How many of us have dropped a bike, run wide or simply messed up a tight, feet-up u-turn or resorted to paddling like a crippled duck?
Small bikes are easy to u-turn, but the heavier and longer the bike, the more difficult it becomes. Some bikes also have a wide turning circle, such as the new Indian Scout and many sportsbikes.
However, with a little practice, the following tips will help you perform tight, feet-up u-turns on just about any bike.
There are two types of u-turn; moving and static.
The hardest is the static, so let’s tackle the moving u-turn first in this article. There is another article on static turns.
- Position: Obviously you will have more chance of completing a full turn if you give yourself space, so you need to position yourself close to the edge of the road. However, don’t go too close for fear of gravel and broken edges. Stay about half a metre from the edge and slow down.
- Pace: Slow down to the speed at which you are going to perform the manoeuvre. Make sure you are in first gear. Don’t forget to have a good look forward and back for traffic before turning.
- Flick: Even though you are about to turn right (or left in Europe and the USA), the first part of the manoeuvre is a slight flick to the left. It’s more of a slight weave, followed by the turn to the right. It helps by giving the bike some pendulum-style momentum to lean further right than if you just turned right.
- Look: As you start to do the u-turn, look down to the ground about 2-3m to your immediate right. You go where you look and if you look hard right, your body will follow, pulling your arms as well which helps steer the bike.
- Steer: Don’t counter-steer! At this slow pace, you need to turn the bars in the direction you want to go.
- Lean: You need to lean the bike into the turn while keeping your body upright. Don’t lean with the bike.
- Brake: Keep your right hand off the front brake as it will compress the forks and make the front wheel tuck. Use the right foot on the brake pedal to govern your speed, NOT the throttle. Throttle use will also slightly change the steering geometry as the forks compress and unload. Keep the throttle constant and feather the clutch a little to maintain a smooth speed. A bit of rear brake will also govern the speed and tighten the arc as needed.
- Temptation: Do not be tempted to look at the outer edge of the road as you will go there. As you turn, keep your head looking as far right as possible all the time, shifting your vision further around as you go. As the manoeuvre is completed, lift your gaze in the direction you want to head.
- Practise: Find a quiet carpark with a level surface and start practising. Try doing a u-turn within three or four carpark bays and gradually bring it down to two bays. The white lines are good guides and not as intimidating as the rough edge of a road.

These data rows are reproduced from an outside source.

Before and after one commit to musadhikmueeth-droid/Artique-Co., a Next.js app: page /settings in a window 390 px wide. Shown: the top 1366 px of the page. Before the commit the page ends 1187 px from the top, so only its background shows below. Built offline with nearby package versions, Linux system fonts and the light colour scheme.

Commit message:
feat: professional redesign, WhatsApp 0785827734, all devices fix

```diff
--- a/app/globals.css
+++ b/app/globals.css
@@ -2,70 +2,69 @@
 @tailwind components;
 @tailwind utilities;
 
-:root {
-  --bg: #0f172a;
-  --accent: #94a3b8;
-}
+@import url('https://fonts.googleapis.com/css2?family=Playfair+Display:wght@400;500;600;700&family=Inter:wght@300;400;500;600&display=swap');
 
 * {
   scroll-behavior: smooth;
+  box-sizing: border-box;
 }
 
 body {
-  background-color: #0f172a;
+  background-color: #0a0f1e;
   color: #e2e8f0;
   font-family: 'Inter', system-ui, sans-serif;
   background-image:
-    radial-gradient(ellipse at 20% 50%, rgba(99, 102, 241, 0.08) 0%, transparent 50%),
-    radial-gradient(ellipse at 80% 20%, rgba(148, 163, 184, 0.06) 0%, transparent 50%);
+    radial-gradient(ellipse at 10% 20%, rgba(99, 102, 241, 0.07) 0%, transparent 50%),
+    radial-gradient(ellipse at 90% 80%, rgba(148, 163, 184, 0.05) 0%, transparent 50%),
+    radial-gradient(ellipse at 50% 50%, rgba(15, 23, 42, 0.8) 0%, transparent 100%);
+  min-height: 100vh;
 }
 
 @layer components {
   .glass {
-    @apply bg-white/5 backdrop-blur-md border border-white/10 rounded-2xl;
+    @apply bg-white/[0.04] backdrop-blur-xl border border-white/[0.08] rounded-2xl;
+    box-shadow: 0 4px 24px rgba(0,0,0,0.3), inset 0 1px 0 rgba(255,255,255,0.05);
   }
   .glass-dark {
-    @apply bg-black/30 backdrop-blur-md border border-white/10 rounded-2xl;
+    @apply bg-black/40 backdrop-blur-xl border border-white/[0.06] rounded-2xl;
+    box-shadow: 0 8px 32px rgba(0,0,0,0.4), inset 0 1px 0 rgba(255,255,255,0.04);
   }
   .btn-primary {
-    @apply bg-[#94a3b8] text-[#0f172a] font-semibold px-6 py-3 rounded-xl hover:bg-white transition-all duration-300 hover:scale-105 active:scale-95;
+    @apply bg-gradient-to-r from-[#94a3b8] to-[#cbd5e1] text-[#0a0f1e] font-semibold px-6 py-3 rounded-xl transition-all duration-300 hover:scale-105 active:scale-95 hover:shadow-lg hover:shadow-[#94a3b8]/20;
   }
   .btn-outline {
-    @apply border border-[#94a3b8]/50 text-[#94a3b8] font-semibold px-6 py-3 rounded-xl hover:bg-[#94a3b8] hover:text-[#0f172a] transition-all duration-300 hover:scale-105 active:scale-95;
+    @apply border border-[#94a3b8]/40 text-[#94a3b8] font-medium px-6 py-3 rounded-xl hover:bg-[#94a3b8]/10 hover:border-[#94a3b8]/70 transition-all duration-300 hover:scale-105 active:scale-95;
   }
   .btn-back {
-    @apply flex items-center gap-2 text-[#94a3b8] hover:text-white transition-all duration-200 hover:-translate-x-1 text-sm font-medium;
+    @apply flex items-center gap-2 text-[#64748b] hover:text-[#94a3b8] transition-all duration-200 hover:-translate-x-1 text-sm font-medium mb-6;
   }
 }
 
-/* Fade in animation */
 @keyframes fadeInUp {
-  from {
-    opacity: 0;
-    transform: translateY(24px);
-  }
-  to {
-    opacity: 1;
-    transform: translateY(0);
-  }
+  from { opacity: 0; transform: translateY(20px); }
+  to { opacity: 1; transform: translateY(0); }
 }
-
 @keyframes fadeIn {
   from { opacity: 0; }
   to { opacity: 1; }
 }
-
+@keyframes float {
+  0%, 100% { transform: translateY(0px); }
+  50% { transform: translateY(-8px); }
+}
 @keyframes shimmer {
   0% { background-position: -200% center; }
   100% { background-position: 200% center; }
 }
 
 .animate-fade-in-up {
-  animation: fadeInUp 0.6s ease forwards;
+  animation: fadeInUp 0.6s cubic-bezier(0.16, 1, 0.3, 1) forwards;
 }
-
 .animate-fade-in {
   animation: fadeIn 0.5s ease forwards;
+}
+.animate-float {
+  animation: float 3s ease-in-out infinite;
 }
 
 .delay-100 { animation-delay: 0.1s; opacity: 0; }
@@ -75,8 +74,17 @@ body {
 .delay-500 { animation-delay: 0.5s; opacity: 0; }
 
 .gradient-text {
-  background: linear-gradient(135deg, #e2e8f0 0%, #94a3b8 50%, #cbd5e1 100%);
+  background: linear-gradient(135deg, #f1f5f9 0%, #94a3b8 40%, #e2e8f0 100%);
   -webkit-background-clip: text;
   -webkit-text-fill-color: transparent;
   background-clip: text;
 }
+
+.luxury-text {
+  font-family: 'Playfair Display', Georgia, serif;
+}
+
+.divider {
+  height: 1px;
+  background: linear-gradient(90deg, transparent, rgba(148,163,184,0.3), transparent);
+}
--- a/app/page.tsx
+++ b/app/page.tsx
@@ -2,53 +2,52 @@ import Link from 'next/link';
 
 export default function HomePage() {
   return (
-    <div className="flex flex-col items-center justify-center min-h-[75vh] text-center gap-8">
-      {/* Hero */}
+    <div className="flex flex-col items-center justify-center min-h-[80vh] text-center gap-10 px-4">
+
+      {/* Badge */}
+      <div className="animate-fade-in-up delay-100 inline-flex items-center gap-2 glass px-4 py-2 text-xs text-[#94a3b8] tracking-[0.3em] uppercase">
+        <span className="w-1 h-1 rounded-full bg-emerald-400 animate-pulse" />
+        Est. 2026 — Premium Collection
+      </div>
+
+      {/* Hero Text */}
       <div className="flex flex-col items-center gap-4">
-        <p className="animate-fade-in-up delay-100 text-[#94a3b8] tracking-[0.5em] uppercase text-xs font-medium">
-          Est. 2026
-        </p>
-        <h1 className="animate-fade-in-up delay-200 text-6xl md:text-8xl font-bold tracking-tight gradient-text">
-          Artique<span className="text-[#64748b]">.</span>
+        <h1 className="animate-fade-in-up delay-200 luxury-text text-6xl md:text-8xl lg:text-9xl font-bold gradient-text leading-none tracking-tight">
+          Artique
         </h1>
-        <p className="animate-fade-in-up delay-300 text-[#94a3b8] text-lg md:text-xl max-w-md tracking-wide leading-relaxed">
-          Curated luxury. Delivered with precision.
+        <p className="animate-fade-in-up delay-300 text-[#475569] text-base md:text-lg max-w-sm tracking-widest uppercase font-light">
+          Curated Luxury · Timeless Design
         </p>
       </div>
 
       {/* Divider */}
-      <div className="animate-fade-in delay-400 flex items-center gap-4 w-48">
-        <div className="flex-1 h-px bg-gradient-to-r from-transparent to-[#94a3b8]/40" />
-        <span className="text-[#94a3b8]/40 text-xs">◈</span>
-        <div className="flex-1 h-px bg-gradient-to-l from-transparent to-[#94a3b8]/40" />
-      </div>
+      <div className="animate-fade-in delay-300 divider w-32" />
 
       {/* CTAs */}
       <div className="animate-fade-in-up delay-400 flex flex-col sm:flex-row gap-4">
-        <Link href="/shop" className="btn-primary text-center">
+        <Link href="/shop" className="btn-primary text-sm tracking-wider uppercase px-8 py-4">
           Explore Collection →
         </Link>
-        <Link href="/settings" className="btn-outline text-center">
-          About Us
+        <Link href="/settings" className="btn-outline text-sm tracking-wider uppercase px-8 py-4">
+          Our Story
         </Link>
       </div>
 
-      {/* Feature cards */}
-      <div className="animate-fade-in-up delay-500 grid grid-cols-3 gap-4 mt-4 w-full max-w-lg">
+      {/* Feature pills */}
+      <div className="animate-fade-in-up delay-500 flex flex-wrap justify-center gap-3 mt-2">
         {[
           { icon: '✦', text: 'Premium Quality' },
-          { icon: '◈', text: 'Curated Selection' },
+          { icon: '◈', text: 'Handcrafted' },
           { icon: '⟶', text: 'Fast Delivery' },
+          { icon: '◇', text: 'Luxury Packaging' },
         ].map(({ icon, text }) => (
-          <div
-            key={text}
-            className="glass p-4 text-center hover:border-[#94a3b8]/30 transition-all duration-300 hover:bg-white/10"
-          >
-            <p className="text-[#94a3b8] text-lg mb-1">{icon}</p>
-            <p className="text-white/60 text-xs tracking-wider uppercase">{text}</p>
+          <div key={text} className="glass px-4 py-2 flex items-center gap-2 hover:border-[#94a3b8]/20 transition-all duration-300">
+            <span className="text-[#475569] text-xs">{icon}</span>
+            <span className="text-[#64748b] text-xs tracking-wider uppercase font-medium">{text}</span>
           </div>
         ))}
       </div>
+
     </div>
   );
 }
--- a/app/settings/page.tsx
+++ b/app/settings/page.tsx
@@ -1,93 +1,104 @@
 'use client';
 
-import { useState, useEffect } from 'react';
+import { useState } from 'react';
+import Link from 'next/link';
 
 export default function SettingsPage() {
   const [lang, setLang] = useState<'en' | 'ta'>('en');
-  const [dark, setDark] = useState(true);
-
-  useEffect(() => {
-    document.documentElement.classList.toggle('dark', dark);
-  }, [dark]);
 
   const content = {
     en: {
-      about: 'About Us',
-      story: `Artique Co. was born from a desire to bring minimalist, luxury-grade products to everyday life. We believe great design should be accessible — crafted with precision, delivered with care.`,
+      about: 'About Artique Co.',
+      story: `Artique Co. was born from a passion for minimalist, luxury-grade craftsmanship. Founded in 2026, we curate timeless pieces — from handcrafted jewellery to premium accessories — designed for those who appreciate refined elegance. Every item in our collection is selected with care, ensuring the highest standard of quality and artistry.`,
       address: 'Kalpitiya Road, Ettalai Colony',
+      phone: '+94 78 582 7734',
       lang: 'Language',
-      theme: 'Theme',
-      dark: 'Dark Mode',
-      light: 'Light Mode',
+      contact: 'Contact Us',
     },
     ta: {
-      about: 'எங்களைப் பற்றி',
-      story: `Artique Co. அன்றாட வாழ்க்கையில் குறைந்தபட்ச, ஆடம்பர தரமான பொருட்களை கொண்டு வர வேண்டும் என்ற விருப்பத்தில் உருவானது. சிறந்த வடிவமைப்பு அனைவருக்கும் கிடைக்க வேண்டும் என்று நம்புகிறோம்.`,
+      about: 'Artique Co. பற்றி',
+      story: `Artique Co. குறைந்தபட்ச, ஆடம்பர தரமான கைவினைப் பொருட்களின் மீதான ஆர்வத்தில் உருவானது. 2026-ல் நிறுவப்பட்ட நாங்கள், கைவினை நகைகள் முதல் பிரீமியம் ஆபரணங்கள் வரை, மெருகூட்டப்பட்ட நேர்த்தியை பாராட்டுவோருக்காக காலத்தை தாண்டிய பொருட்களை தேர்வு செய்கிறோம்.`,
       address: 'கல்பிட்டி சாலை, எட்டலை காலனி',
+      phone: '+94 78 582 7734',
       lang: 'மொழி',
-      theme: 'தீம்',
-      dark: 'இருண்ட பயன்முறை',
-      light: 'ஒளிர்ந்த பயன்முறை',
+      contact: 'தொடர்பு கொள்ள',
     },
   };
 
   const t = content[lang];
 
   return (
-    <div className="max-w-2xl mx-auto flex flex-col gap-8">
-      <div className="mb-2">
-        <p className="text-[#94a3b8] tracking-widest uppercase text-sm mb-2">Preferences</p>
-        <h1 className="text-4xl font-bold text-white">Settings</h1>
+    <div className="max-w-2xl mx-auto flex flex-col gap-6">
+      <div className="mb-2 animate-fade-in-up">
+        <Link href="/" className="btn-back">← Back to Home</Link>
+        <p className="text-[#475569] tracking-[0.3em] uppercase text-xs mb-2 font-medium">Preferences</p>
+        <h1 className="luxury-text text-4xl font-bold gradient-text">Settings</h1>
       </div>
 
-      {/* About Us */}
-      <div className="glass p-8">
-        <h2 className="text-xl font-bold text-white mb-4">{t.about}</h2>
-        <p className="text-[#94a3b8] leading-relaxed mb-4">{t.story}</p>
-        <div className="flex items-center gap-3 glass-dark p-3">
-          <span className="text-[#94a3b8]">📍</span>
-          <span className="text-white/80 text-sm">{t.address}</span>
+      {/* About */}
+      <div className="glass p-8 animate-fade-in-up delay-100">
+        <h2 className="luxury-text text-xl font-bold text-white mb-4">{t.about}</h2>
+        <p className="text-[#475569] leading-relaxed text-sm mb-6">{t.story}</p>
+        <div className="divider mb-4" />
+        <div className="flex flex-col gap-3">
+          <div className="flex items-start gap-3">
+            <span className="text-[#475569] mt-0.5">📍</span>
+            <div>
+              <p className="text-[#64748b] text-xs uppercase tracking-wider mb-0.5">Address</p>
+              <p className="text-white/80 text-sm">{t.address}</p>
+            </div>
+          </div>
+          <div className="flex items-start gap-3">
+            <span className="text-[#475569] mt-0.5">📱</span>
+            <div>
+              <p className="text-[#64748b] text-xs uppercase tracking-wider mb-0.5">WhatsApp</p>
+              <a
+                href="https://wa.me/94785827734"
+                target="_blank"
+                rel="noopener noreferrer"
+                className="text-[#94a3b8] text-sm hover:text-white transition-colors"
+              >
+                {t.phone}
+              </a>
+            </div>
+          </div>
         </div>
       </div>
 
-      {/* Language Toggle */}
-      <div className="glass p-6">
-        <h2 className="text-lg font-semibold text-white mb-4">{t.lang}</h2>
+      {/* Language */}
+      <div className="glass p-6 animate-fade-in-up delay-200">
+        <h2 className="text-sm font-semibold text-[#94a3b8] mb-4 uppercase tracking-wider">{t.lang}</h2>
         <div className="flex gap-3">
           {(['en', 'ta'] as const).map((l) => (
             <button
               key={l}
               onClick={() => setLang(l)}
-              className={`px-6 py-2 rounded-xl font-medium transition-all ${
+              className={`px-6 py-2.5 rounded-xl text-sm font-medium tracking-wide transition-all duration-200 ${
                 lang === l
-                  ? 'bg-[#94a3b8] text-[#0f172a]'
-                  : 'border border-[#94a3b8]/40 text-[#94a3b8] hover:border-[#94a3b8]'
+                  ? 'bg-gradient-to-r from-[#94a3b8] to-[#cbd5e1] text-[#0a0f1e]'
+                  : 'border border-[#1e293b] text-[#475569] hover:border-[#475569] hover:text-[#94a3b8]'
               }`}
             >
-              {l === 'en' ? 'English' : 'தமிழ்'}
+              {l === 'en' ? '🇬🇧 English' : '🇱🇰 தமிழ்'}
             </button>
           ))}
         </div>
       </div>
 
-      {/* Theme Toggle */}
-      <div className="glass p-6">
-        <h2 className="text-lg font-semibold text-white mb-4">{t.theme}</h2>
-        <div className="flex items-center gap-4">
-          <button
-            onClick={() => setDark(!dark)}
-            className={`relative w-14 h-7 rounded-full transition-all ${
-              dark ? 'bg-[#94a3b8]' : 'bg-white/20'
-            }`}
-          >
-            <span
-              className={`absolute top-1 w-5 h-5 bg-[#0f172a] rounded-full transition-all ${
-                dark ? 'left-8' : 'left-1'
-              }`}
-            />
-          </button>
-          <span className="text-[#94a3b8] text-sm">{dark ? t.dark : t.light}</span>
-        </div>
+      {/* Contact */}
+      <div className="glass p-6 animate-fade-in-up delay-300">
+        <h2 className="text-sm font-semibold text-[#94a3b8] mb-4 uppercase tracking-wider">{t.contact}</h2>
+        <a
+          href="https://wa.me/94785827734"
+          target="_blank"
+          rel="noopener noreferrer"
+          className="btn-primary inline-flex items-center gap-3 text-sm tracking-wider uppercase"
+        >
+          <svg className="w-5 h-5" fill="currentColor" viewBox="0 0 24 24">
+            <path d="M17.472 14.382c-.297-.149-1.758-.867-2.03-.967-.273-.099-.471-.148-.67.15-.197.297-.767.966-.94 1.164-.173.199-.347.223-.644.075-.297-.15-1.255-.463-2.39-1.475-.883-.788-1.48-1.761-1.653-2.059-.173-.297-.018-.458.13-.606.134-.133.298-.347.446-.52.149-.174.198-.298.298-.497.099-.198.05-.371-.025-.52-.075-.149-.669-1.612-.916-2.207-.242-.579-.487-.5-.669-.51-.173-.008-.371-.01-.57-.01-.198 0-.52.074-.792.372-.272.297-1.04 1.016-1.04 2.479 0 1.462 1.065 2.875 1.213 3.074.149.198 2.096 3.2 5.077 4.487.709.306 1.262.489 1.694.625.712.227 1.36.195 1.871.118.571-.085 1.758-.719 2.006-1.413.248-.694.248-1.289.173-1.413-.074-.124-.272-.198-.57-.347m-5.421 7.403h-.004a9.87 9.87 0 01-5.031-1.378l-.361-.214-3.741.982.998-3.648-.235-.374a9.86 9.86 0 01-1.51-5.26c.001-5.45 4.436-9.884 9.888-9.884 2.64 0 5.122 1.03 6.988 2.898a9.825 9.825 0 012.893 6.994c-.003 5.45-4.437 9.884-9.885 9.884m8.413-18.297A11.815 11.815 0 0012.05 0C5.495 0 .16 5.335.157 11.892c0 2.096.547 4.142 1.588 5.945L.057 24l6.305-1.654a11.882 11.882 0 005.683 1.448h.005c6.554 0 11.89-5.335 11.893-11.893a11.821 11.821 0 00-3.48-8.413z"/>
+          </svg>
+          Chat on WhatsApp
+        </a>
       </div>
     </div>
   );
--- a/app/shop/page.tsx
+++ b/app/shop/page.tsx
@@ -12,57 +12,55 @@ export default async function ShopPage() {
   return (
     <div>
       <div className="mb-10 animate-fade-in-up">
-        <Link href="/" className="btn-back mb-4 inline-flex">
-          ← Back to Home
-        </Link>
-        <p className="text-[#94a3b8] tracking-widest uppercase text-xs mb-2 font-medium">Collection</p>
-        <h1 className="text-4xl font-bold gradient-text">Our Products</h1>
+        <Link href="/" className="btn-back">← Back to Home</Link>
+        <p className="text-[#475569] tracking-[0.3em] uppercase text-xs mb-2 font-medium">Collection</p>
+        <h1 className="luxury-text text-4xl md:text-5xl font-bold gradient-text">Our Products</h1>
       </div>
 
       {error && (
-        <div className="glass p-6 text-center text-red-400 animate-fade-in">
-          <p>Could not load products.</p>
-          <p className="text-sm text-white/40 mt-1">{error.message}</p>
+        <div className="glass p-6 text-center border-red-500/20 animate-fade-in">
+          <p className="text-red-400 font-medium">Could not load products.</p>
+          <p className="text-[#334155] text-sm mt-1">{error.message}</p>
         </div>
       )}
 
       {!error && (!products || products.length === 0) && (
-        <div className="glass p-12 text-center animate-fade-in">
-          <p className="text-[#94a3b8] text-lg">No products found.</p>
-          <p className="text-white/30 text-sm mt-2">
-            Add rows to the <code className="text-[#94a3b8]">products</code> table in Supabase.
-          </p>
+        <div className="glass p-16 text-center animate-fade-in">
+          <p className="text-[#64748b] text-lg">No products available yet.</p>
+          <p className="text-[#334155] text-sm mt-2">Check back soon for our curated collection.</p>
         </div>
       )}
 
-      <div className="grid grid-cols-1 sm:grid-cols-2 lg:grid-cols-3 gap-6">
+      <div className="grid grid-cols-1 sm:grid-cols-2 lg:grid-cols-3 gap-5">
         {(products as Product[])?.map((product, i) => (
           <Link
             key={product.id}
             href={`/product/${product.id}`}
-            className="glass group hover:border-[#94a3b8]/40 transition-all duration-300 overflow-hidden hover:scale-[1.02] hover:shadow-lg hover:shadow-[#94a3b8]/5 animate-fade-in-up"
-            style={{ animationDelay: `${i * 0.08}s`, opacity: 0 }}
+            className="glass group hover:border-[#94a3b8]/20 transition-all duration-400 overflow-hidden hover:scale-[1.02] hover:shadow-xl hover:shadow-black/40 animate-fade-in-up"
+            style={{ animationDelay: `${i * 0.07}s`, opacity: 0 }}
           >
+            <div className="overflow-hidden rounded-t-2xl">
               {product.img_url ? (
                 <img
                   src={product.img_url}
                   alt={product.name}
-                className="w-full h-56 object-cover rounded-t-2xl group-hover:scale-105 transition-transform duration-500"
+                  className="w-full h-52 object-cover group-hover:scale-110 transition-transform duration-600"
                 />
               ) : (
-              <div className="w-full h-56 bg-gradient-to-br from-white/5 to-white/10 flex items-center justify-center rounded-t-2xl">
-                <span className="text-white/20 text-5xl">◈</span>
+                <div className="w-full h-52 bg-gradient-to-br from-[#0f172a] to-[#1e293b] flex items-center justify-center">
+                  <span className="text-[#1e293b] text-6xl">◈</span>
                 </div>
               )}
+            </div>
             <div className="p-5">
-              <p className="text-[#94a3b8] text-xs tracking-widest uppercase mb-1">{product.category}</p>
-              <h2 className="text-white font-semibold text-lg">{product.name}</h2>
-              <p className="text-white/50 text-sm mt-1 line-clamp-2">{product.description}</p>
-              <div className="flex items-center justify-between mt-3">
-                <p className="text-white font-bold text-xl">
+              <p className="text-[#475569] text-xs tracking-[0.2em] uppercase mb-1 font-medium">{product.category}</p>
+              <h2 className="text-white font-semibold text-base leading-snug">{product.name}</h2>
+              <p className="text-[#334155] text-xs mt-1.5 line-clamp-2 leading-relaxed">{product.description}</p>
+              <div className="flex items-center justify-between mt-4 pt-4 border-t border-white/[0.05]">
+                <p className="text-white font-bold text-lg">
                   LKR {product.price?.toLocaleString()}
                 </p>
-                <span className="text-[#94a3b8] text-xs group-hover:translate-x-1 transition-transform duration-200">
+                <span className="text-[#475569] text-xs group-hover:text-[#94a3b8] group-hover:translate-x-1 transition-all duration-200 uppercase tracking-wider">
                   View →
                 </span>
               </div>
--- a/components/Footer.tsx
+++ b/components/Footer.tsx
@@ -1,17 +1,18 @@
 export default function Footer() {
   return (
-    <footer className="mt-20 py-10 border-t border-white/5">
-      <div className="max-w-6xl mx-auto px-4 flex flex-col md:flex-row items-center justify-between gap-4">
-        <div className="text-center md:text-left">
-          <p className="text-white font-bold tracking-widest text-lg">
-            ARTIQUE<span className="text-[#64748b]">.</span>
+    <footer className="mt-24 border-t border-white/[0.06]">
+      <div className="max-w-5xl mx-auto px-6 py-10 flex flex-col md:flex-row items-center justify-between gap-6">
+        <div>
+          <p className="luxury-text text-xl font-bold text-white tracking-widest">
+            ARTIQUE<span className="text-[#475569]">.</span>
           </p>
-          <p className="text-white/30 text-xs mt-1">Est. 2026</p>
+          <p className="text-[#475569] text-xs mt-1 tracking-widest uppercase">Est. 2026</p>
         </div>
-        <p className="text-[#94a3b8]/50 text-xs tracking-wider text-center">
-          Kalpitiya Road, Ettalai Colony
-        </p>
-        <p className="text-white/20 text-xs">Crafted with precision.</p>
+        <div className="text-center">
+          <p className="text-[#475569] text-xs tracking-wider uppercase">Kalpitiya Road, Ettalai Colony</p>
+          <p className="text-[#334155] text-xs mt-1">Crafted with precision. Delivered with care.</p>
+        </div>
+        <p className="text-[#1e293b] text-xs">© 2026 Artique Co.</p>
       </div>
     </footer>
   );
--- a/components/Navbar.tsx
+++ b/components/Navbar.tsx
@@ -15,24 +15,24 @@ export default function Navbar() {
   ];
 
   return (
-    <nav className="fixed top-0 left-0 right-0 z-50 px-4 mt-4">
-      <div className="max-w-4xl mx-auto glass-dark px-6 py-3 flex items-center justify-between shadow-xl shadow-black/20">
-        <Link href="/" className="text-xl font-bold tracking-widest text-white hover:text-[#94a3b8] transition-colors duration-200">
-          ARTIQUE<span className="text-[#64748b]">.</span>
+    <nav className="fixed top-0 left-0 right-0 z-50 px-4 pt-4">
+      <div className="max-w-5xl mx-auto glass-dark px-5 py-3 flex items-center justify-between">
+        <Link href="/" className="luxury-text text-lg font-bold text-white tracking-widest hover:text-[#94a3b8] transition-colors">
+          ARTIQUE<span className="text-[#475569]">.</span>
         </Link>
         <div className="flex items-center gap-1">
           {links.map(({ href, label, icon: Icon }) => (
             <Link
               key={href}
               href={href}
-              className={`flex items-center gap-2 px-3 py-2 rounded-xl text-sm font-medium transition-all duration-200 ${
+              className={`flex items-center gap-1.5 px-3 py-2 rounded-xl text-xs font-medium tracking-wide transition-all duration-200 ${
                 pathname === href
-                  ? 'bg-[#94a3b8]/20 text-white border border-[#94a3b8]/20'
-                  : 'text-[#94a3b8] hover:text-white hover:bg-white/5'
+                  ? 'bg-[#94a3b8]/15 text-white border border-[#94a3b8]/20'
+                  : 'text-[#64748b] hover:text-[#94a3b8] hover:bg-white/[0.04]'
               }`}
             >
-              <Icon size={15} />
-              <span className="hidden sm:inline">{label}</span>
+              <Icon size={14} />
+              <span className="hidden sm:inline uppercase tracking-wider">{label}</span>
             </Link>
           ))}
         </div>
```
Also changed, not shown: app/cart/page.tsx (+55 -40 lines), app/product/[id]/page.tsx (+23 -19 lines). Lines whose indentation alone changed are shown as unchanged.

Watch where the office is looking in this video – own not out!
What tips do you have for performing a moving u-turn? Leave your suggestions in the “leave a reply” section below.